== REQUIREMENT ==
Your task is to count the lines of the records that contain "Quickly". Answer with the number and nothing else.
○ ○ ○
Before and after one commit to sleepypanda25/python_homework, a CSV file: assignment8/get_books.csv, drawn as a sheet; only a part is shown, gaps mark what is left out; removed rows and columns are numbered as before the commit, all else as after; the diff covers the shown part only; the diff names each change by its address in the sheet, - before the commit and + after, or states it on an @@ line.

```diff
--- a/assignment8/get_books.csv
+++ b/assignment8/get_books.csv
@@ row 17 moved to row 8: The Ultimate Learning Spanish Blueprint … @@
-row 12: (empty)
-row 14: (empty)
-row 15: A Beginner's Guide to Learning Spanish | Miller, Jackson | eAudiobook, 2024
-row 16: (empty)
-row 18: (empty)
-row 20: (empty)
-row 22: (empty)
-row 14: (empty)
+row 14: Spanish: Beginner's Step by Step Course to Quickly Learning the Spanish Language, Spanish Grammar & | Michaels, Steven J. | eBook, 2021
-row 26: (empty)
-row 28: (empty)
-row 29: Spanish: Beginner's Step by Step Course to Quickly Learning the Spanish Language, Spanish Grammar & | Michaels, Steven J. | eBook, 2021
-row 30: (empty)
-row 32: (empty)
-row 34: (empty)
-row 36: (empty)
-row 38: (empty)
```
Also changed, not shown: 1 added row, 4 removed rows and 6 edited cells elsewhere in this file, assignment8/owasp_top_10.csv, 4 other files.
○ ○ ○
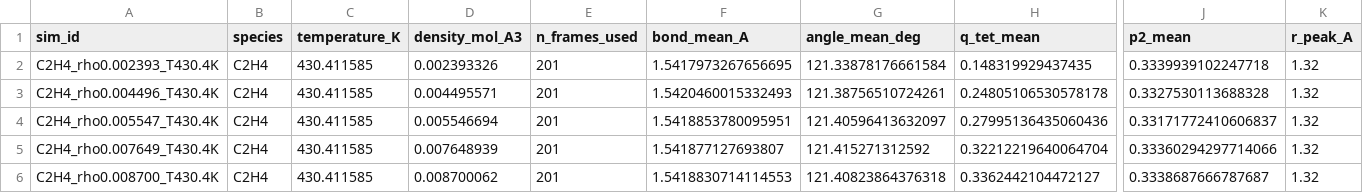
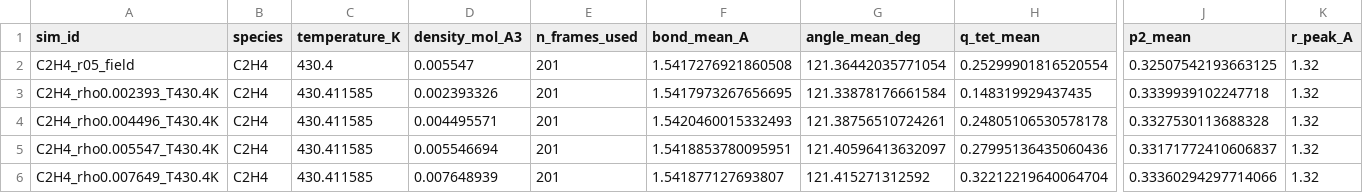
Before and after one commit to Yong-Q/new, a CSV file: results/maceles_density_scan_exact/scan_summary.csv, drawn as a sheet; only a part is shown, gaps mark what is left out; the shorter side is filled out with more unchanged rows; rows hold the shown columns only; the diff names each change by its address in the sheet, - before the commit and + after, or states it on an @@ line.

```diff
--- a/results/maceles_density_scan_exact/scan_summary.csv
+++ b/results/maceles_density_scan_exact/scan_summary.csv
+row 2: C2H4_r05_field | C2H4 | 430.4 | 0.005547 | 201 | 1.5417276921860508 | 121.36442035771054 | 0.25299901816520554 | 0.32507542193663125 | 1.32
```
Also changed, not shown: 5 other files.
○ ○ ○
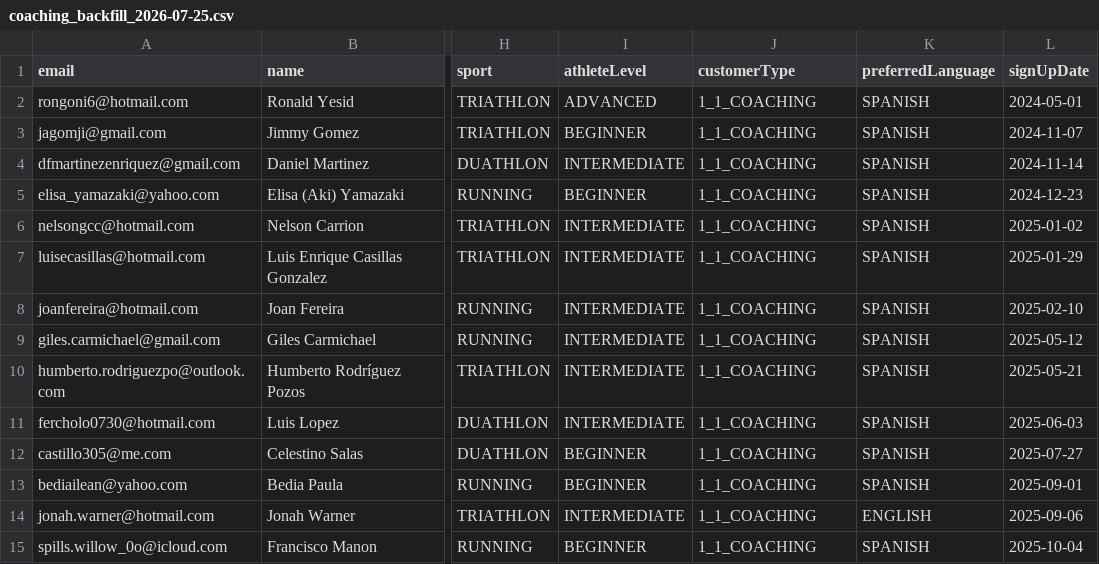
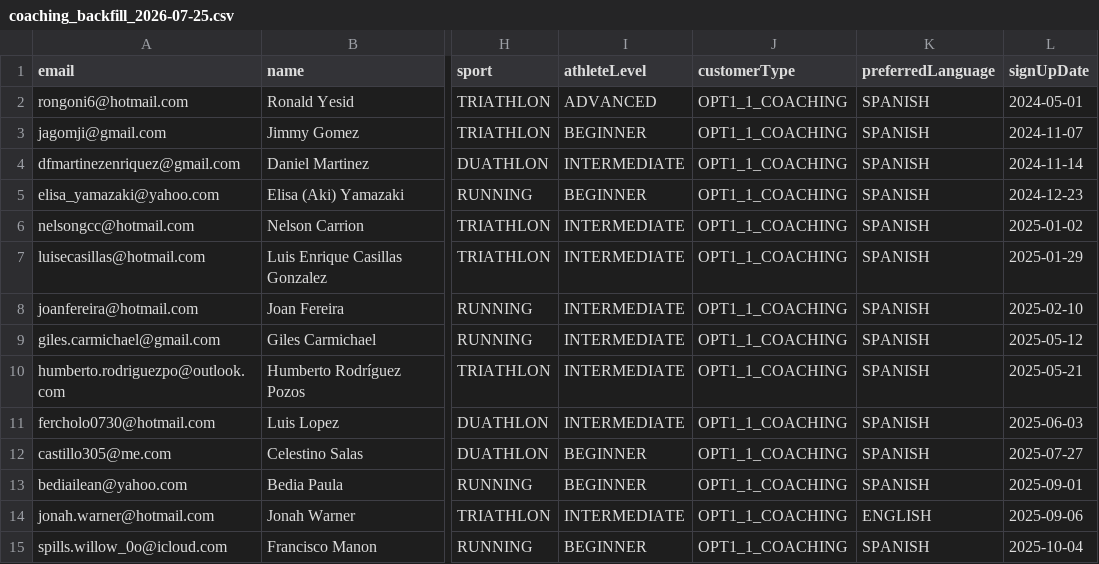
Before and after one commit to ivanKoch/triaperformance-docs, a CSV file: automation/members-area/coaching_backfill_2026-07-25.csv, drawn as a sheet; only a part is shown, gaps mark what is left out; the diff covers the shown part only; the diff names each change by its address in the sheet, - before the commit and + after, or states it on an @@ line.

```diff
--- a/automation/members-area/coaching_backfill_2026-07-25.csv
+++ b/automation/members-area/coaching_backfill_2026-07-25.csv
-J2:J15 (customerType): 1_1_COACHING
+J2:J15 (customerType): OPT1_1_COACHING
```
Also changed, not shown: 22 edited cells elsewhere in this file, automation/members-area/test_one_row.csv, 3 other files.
○ ○ ○
== WRITTEN SOLUTION ==
2